Circulating tumor cells (cancer cells that have broken free from the original tumor) are normally very hard to detect, because there are so few of them — usually only several cells out of the millions of normal blood cells in a milliliter of blood. However, detecting these breakaway cells is an important way to determine whether a cancer has metastasized.
"Of all deaths from cancer, 90 percent are not the result of cancer at the primary site. They're from tumors that spread from the original site," said Dr. Wardle.
When designing advanced materials, Dr. Wardle often uses carbon nanotubes. Assemblies of the tubes are highly porous - a forest of carbon nanotubes, which contains 10 billion to 100 billion carbon nanotubes per square centimeter, is less than 1 percent carbon and 99 percent air.
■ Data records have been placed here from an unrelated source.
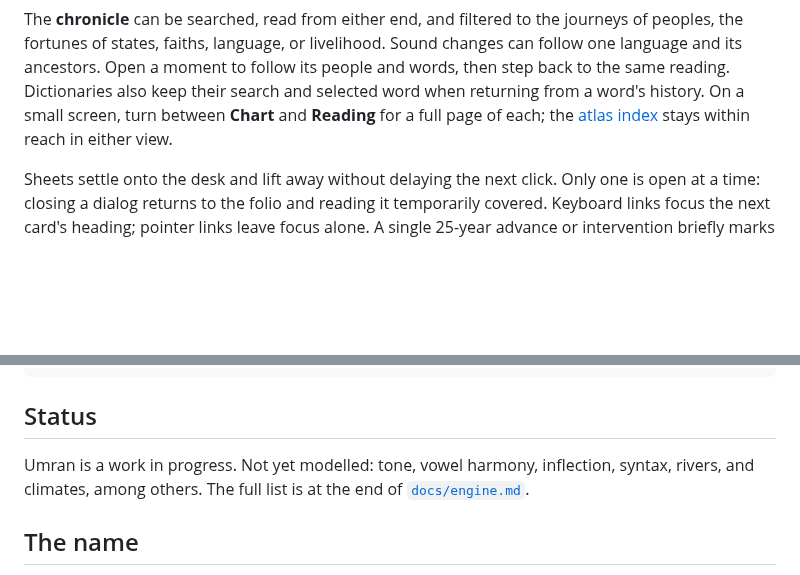
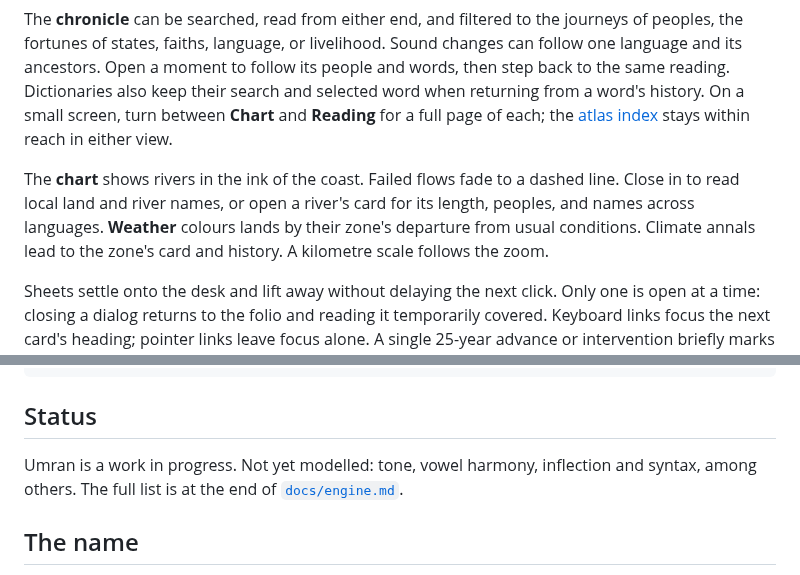
Before and after one commit to solforged/umran, a Markdown page: README.md, 2 parts joined by grey strips. GitHub-like rendering; blank space fills up the shorter version.

```diff
--- a/README.md
+++ b/README.md
@@ -132,6 +132,12 @@ also keep their search and selected word when returning from a word's history.
 On a small screen, turn between **Chart** and **Reading** for a full page of each;
 the [atlas index](docs/images/atlas-mobile.jpg) stays within reach in either view.
 
+The **chart** shows rivers in the ink of the coast. Failed flows fade to a
+dashed line. Close in to read local land and river names, or open a river's
+card for its length, peoples, and names across languages. **Weather** colours
+lands by their zone's departure from usual conditions. Climate annals lead
+to the zone's card and history. A kilometre scale follows the zoom.
+
 Sheets settle onto the desk and lift away without delaying the next click.
 Only one is open at a time: closing a dialog returns to the folio and reading
 it temporarily covered. Keyboard links focus the next card's heading; pointer
@@ -240,7 +246,7 @@ AGENTS.md          architecture notes and the rules every change keeps
 ## Status
 
 Umran is a work in progress. Not yet modelled: tone, vowel harmony,
-inflection, syntax, rivers, and climates, among others. The full
+inflection and syntax, among others. The full
 list is at the end of
 [`docs/engine.md`](docs/engine.md#not-yet-modelled).
 
```
Also changed, not shown: other parts of README.md (+1 -1 lines), docs/engine.md (+11 -0 lines), docs/images/stage.jpg, 13 other files.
This leaves plenty of space for fluid to flow through. The MIT/Harvard team placed various geometries of carbon nanotube forest into the microfluidic device. As in the original device, the surface of each tube can be decorated with antibodies specific to cancer cells. However, because the fluid can go through the forest geometries as well as around them, there is much greater opportunity for the target cells or particles to get caught.
The researchers can customize the device by attaching different antibodies to the nanotubes' surfaces. Changing the spacing between the nanotube geometric features also allows them to capture different sized objects — from tumor cells, about a 1000 nanometers, or 1 micron, in diameter, down to viruses, which are only 40 nanometers in diameter. In fact, the researchers are now beginning to work on tailoring the device for HIV diagnosis. Toner's original cancer-cell-detecting device is now being tested in several hospitals and may be commercially available within the next few years.
This work is detailed in a paper titled, "Nanoporous Elements in Microfluidics for Multiscale Manipulation of Bioparticles." An abstract of this paper is available at the journal's website.